§ SOURCE MATERIAL:
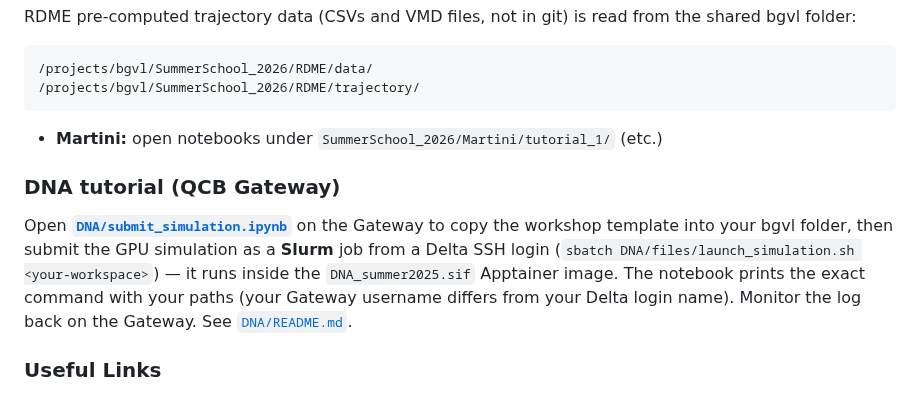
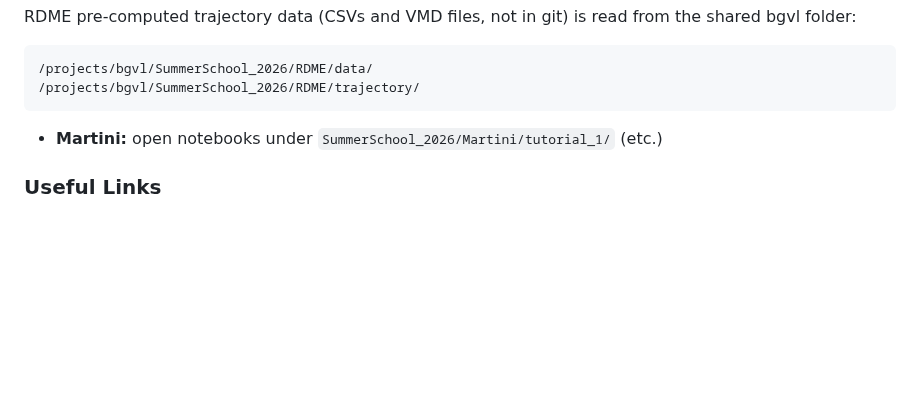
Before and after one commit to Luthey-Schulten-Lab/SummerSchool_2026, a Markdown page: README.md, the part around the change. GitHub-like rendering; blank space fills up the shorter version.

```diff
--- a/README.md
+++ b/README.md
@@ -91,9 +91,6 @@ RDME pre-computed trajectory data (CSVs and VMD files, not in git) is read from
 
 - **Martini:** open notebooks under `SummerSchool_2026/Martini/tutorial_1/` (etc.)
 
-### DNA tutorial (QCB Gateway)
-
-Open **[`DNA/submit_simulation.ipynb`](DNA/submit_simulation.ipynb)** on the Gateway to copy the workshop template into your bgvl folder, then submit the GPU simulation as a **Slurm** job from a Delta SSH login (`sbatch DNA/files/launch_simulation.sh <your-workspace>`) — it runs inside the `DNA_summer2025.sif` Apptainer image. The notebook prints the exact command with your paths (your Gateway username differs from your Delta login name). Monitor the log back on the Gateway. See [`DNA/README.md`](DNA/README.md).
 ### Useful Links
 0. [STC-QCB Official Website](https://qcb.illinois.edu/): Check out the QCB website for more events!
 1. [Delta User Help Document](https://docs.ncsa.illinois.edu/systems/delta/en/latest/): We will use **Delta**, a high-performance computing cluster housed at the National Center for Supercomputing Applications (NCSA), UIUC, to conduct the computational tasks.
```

§ PROBLEM TO WORK ON: Reproduce the records above word for word, without the images.

§ SOLVED PROBLEM:
Before and after one commit to Luthey-Schulten-Lab/SummerSchool_2026, a Markdown page: README.md, the part around the change. GitHub-like rendering; blank space fills up the shorter version.

```diff
--- a/README.md
+++ b/README.md
@@ -91,9 +91,6 @@ RDME pre-computed trajectory data (CSVs and VMD files, not in git) is read from
 
 - **Martini:** open notebooks under `SummerSchool_2026/Martini/tutorial_1/` (etc.)
 
-### DNA tutorial (QCB Gateway)
-
-Open **[`DNA/submit_simulation.ipynb`](DNA/submit_simulation.ipynb)** on the Gateway to copy the workshop template into your bgvl folder, then submit the GPU simulation as a **Slurm** job from a Delta SSH login (`sbatch DNA/files/launch_simulation.sh <your-workspace>`) — it runs inside the `DNA_summer2025.sif` Apptainer image. The notebook prints the exact command with your paths (your Gateway username differs from your Delta login name). Monitor the log back on the Gateway. See [`DNA/README.md`](DNA/README.md).
 ### Useful Links
 0. [STC-QCB Official Website](https://qcb.illinois.edu/): Check out the QCB website for more events!
 1. [Delta User Help Document](https://docs.ncsa.illinois.edu/systems/delta/en/latest/): We will use **Delta**, a high-performance computing cluster housed at the National Center for Supercomputing Applications (NCSA), UIUC, to conduct the computational tasks.
```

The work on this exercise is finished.